(Your task):
Please count the lines below that hold the word "PointsScored" and give the count without any other text.
─── Data excerpts
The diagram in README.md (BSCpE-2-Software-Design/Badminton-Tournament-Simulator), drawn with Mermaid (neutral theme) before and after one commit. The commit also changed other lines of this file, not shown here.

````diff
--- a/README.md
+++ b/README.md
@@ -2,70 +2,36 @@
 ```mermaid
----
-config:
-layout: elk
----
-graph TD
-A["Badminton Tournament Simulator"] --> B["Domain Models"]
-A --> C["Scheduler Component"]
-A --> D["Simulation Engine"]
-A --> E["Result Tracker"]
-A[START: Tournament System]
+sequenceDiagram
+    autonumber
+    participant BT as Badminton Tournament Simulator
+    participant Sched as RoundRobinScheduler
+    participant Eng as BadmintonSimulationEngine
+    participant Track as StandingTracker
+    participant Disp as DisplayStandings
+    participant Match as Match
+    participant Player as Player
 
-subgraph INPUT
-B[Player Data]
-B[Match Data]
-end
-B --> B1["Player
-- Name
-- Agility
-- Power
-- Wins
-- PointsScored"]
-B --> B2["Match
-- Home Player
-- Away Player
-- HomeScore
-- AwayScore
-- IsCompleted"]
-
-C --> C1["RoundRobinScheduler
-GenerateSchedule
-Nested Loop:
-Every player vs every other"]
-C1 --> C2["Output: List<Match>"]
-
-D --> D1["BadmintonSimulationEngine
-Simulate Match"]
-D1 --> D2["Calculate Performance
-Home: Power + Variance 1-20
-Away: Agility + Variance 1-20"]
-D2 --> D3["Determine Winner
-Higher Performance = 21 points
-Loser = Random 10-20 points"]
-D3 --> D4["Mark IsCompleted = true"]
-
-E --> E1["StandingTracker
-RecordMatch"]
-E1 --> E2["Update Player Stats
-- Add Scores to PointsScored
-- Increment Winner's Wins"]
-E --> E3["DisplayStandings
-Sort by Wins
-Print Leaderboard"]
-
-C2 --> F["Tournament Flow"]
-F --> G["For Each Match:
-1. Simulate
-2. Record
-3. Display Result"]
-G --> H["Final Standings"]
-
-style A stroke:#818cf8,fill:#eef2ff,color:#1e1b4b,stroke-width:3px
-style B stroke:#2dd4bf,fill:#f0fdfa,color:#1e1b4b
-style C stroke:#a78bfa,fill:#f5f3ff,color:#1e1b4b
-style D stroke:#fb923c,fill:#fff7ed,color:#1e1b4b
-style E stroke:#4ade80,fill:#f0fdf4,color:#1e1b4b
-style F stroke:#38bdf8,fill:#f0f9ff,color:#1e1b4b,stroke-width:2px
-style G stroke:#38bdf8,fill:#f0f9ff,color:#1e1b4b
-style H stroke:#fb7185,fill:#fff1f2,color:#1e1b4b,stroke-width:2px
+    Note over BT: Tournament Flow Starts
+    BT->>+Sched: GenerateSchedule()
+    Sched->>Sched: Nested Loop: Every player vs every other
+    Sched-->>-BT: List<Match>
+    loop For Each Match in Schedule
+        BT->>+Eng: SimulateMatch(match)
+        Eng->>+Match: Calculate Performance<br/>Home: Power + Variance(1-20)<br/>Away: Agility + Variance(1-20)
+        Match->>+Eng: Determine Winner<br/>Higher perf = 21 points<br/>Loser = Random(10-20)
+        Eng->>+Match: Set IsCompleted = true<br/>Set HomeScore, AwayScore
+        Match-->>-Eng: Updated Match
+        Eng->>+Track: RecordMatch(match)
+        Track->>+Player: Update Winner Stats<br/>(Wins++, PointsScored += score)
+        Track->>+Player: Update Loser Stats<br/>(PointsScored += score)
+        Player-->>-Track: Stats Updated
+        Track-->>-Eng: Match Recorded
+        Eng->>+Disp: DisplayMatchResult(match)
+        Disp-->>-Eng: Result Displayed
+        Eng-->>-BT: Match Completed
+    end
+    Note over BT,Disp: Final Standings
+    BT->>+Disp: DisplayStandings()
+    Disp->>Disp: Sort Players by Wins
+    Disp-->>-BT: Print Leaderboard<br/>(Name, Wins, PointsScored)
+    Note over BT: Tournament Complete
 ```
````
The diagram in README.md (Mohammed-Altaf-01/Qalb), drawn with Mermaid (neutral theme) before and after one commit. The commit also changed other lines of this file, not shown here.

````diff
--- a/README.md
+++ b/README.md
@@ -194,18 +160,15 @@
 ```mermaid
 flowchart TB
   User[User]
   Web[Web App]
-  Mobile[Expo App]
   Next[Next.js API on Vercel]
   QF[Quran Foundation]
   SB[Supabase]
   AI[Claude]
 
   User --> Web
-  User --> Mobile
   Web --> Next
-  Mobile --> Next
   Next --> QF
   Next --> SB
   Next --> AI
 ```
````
──────
(Written response):
5